Give the records again. Keep them exact and leave out the images.

━━━ SOURCE DATA ━━━

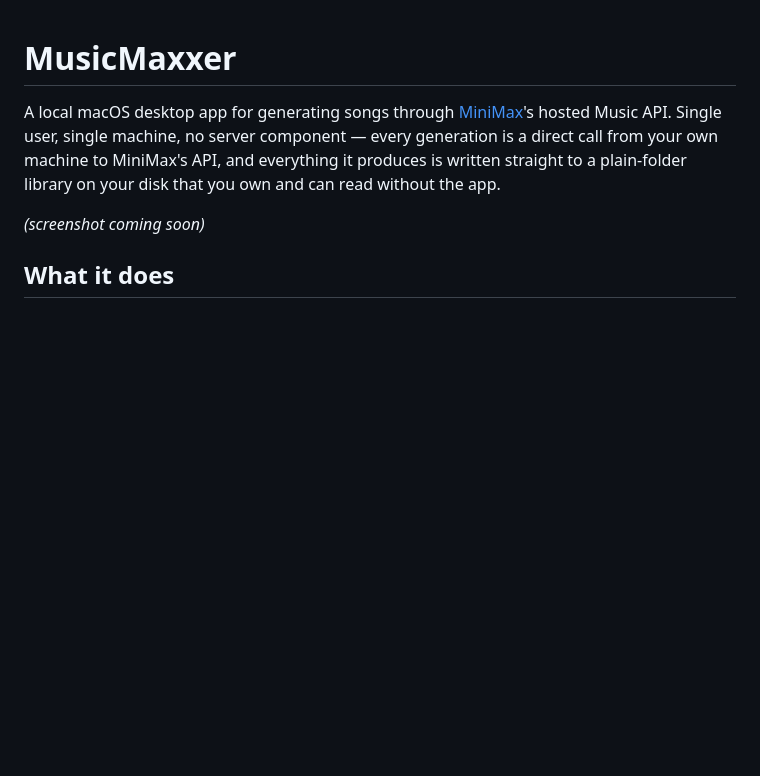
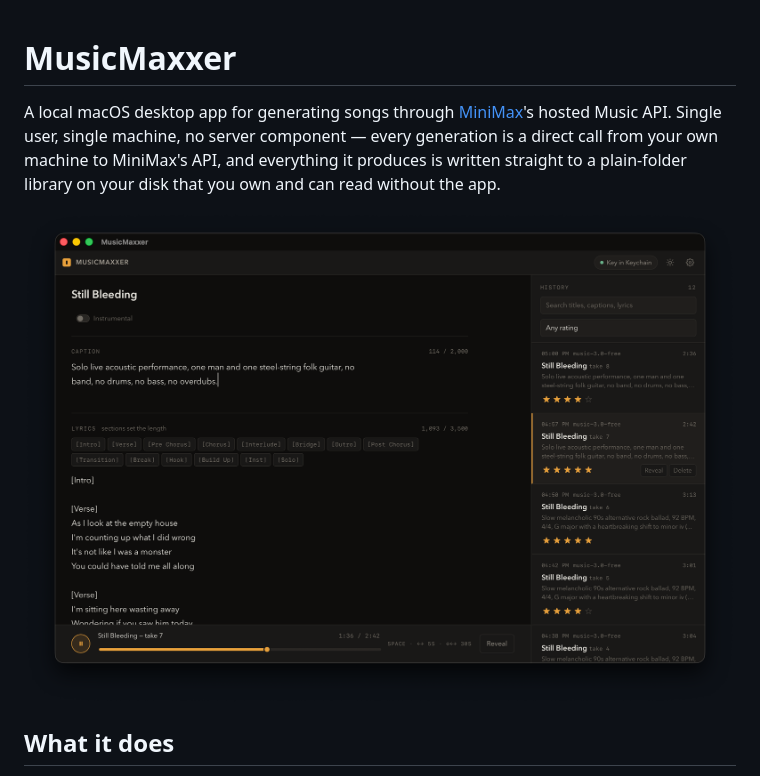
Before and after one commit to DexterLagan/MusicMaxxer, a Markdown page: README.md, the part around the change. Drawn GitHub-style; pictures changed too: docs/screenshot.png (added); blank space fills up the shorter version.

Commit message:
Add screenshot to README
Compose screen in dark mode: Still Bleeding's lyric sheet with the
structure-tag bar, and the history rail showing rated takes with
inline playback.

Co-Authored-By: Claude Sonnet 5 <noreply@anthropic.com>

```diff
--- a/README.md
+++ b/README.md
@@ -6,7 +6,7 @@ generation is a direct call from your own machine to MiniMax's API, and
 everything it produces is written straight to a plain-folder library on your
 disk that you own and can read without the app.
 
-*(screenshot coming soon)*
+![MusicMaxxer compose screen, dark mode](docs/screenshot.png)
 
 ## What it does
 
```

━━━

*REPLY TO THE EXERCISE:*
Before and after one commit to DexterLagan/MusicMaxxer, a Markdown page: README.md, the part around the change. Drawn GitHub-style; pictures changed too: docs/screenshot.png (added); blank space fills up the shorter version.

Commit message:
Add screenshot to README
Compose screen in dark mode: Still Bleeding's lyric sheet with the
structure-tag bar, and the history rail showing rated takes with
inline playback.

Co-Authored-By: Claude Sonnet 5 <noreply@anthropic.com>

```diff
--- a/README.md
+++ b/README.md
@@ -6,7 +6,7 @@ generation is a direct call from your own machine to MiniMax's API, and
 everything it produces is written straight to a plain-folder library on your
 disk that you own and can read without the app.
 
-*(screenshot coming soon)*
+![MusicMaxxer compose screen, dark mode](docs/screenshot.png)
 
 ## What it does
 
```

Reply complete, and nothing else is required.